There is no accurate list of all the victims even after 20 years since the NATO bombing of Yugoslavia. Estimates are that during the NATO bombing, between 1,500 and 2,500 people died and about 6,000 were injured. However, none made a list of their names.
It is necessary to remind about the events taking place before the Molotov-Ribbentrop Pact was signed. Western European countries, primarily, the UK and France, allowed Hitler to revive a strong army and a mighty industrial military complex. And already in 1934, after signing the Non-Aggression Pact with Germany, Poland had become a silent partner of Berlin in its aggressive actions.
This message is part of the Kremlin’s policy of historical revisionism and an attempt to erode the disastrous historical role of the Molotov-Ribbentrop Pact by making statements that the USSR was forced to sign this pact; that other European countries signed various international agreements with Adolf Hitler, that the Munich Agreement triggered WWII and various historical conspiracies saying that the Western democracies wanted to inspire a war between Nazism and Communism.

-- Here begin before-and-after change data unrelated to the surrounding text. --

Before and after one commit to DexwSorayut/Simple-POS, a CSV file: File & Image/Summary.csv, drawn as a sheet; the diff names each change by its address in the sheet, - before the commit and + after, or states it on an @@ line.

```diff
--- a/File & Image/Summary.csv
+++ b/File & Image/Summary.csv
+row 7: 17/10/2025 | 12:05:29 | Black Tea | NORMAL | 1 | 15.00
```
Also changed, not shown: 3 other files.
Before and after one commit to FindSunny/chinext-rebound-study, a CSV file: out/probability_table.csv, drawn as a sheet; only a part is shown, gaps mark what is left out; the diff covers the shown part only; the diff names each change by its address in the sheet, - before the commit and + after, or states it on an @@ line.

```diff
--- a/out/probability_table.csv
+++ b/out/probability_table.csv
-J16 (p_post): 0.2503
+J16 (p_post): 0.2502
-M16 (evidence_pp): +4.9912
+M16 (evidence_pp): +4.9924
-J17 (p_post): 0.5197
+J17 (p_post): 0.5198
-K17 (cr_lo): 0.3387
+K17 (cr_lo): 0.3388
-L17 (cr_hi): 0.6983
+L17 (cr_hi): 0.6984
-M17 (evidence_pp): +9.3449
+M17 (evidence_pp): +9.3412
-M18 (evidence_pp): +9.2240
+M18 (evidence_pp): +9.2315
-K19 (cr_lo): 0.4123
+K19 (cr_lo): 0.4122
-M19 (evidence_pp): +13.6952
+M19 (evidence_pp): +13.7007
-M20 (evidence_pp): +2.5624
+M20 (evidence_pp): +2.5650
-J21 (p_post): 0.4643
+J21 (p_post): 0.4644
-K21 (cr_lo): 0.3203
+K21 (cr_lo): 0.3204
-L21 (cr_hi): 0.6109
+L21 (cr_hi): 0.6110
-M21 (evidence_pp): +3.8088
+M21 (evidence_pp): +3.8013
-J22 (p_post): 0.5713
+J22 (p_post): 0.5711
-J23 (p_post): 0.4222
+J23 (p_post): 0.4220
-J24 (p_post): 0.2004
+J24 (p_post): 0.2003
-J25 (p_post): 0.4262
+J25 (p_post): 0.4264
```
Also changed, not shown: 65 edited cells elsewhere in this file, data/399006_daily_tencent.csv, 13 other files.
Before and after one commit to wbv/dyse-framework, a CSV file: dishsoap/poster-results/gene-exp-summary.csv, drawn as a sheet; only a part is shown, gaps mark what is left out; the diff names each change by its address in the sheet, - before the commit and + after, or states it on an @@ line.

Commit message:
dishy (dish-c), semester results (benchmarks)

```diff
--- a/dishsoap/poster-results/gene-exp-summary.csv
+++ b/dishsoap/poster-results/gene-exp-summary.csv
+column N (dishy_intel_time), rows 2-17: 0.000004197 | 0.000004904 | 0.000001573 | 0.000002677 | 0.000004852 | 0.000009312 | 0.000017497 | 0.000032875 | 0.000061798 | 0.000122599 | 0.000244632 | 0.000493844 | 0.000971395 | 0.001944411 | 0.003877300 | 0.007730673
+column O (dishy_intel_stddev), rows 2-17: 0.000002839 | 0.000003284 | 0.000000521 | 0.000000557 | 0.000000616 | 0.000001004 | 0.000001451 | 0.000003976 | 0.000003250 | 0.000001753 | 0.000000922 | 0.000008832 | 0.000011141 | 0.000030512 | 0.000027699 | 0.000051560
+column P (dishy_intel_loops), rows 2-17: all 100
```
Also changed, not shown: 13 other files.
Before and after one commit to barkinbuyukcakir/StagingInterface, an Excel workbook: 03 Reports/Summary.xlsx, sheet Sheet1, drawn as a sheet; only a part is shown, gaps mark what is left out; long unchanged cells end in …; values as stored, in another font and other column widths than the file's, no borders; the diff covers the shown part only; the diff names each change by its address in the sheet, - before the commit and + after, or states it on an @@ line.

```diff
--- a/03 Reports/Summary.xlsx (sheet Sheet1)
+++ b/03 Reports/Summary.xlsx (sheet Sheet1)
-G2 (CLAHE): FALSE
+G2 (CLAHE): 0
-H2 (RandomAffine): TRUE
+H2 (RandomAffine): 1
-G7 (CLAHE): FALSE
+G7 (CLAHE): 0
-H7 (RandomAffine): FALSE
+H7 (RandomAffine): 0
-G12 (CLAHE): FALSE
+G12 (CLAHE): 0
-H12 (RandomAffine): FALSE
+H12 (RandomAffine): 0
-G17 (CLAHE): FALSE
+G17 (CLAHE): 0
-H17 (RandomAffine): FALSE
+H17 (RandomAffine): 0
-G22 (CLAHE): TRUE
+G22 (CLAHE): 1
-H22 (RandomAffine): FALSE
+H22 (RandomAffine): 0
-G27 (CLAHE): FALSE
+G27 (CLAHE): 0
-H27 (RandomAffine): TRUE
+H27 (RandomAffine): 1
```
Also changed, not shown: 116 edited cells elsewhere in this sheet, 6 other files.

Military cooperation with the USSR was the main way that Weimar Germany could overcome the Versailles’ restrictions. The military technologies developed on the territory of the USSR in the 1920s and beginning of the 1930s became the foundation for Hitler’s industrial-military complex in the 1930s. The Soviet-German military cooperation started after the signing of the Treaty of Rapallo in 1922, allowing Germany to overcome the Versailles’ restrictions on the development of the German Army and the industrial-military complex. The facts of the Soviet-German military cooperation throughout the 1920s and beginning of the 1930s are well-documented, despite the attempts of the authorities of the Weimar Republic to hide it.
For example, many important German military technologies were developed and tested on the territory of the USSR throughout the 1920s and beginning of the 30s. For example, Junkers constructed air planes near Moscow; Krupp worked on artillery projects near Rostov-on-Don; future Luftwaffe staff trained at the Lipetsk fighter-pilot school and Reichswehr used the Kama tank school for its needs, etc.
It is impossible to state that Poland was “a Nazi ally” because it signed the German-Polish Non-Aggression Pact in 1934. First, unlike the Molotov-Ribbentrop Pact, it was a standard international agreement aimed at the mutual recognition of borders and a declaration that existing political contradictions would be solved through diplomatic means. There is no historical evidence that this pact contained any secret protocols, which assumed common aggressive actions of Germany and Poland against the USSR or other countries. Moreover, the pact did not include any agreements on advanced political, economic and military relations between Poland and Germany. Secondly, in 1934, the plans of Hitler were still unknown, so all European countries carried out normal diplomatic relations with Germany. Before WWII, Poland had tense political relations with Nazi Germany, which expressed open territorial claims on Poland (revision of the status of the Free City of Danzig and control over the “Polish Corridor”). Despite intense political pressure from Hitler, Poland consistently refused to become part of the Nazi block.